Assembly Line of Enzymes
If we think about traditional industrial chemistry, it’s generally a collection of companies that form a supply chain where each company is specializes at doing specific reactions. For instance, ExxonMobil could extract and refine crude oil and pipe some naphtha distillate over to INEOS who turns that distillate into molten phenol and loads it onto a railcar. Westlake Epoxy might take those railcars of molten phenol and react it with acetone to make bisphenol A and then do a reaction with epichlorohydrin (purchased from Olin) to convert into an epoxy resin they can sell via bulk tank truck. PPG might buy that base epoxy resin and formulate it into an anti-corrosion coating used on the Verrazano Bridge in order to protect the steel from corrosion (not sure why anyone wants to intentionally go to Staten Island though). I just described the supply chain for anti-corrosion coatings, and it can span across the entirety of North America and at least 4 different companies.
The crux of Cascade’s technology is better enzyme immobilization that allows them to put a tiny perfectly folded protein that facilitates room temperature chemical reactions (that’s an enzyme) onto a mechanical support.
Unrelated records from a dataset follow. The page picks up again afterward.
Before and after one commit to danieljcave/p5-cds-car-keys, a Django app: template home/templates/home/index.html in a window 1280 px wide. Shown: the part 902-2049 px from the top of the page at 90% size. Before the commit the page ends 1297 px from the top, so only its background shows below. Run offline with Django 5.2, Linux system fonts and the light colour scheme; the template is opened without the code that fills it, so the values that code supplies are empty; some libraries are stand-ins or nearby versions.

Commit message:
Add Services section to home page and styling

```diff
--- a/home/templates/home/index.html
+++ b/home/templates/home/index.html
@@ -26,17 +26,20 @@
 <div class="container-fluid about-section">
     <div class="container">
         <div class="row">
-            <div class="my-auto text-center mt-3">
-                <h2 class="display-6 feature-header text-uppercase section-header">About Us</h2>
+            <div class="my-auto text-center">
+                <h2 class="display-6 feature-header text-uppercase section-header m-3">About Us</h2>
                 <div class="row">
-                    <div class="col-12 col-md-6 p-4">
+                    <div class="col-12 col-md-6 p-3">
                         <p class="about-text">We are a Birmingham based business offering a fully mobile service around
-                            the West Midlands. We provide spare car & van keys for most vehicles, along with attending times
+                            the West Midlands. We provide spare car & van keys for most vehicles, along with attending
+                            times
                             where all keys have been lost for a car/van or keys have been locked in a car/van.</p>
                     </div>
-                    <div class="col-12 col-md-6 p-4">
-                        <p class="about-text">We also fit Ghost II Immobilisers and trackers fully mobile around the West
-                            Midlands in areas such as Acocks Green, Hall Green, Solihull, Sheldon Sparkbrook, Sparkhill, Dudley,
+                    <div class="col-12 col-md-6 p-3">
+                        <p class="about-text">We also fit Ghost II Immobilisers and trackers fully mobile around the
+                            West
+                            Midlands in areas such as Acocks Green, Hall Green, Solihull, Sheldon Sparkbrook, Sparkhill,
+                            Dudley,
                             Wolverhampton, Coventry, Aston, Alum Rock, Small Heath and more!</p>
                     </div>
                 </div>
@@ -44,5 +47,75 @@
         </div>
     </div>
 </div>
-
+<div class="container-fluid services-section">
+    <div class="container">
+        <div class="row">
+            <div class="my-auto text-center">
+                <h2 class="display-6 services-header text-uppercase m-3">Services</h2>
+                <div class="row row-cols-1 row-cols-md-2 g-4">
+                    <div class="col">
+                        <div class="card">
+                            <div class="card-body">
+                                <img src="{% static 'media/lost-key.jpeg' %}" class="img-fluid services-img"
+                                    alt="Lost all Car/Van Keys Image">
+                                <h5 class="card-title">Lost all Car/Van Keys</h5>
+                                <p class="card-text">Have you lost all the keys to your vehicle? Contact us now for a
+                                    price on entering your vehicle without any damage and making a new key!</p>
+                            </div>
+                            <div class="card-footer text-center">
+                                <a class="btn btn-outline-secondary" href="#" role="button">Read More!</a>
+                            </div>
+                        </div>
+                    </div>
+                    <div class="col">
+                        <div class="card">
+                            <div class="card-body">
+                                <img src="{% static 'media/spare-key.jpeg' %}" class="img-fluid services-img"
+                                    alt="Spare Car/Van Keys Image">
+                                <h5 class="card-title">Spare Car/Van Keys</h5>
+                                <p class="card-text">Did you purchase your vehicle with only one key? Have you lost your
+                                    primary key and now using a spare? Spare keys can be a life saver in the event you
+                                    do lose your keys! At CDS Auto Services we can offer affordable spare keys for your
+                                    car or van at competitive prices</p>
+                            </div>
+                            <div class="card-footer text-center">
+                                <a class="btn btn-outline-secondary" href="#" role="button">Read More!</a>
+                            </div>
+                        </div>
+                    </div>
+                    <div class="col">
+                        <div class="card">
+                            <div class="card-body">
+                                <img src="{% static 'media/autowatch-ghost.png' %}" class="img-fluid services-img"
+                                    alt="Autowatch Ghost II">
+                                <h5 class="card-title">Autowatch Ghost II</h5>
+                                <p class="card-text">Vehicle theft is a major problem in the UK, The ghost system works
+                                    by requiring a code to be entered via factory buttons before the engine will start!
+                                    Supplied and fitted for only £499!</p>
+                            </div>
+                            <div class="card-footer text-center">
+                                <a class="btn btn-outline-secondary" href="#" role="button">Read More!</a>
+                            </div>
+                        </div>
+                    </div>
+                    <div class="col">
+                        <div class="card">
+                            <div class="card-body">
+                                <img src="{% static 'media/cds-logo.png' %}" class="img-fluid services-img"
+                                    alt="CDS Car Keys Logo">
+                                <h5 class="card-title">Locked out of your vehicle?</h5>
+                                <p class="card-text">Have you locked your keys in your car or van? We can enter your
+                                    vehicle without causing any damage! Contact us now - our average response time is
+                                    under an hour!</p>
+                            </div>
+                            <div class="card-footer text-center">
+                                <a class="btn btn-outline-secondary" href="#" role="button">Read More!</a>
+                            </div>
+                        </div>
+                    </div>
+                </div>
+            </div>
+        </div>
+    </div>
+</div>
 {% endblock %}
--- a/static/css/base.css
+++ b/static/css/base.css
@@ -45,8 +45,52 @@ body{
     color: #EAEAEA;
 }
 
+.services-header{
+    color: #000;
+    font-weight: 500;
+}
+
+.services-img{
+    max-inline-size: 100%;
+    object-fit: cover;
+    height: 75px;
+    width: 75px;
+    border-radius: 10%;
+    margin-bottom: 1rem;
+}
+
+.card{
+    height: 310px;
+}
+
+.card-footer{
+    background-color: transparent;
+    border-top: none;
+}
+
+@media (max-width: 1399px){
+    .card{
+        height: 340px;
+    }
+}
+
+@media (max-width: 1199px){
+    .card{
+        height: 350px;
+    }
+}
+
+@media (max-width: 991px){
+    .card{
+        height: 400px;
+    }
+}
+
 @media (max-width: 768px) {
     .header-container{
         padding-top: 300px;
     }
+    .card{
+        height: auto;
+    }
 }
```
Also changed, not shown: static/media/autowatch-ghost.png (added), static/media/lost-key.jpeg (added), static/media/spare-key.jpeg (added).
Cascade views their technology, which is rooted in polymer science, as a “body armor” because it protects the enzyme from losing its shape (folding) and maintains the ability to facilitate chemicals reactions (activity) to the substrates they want to transform.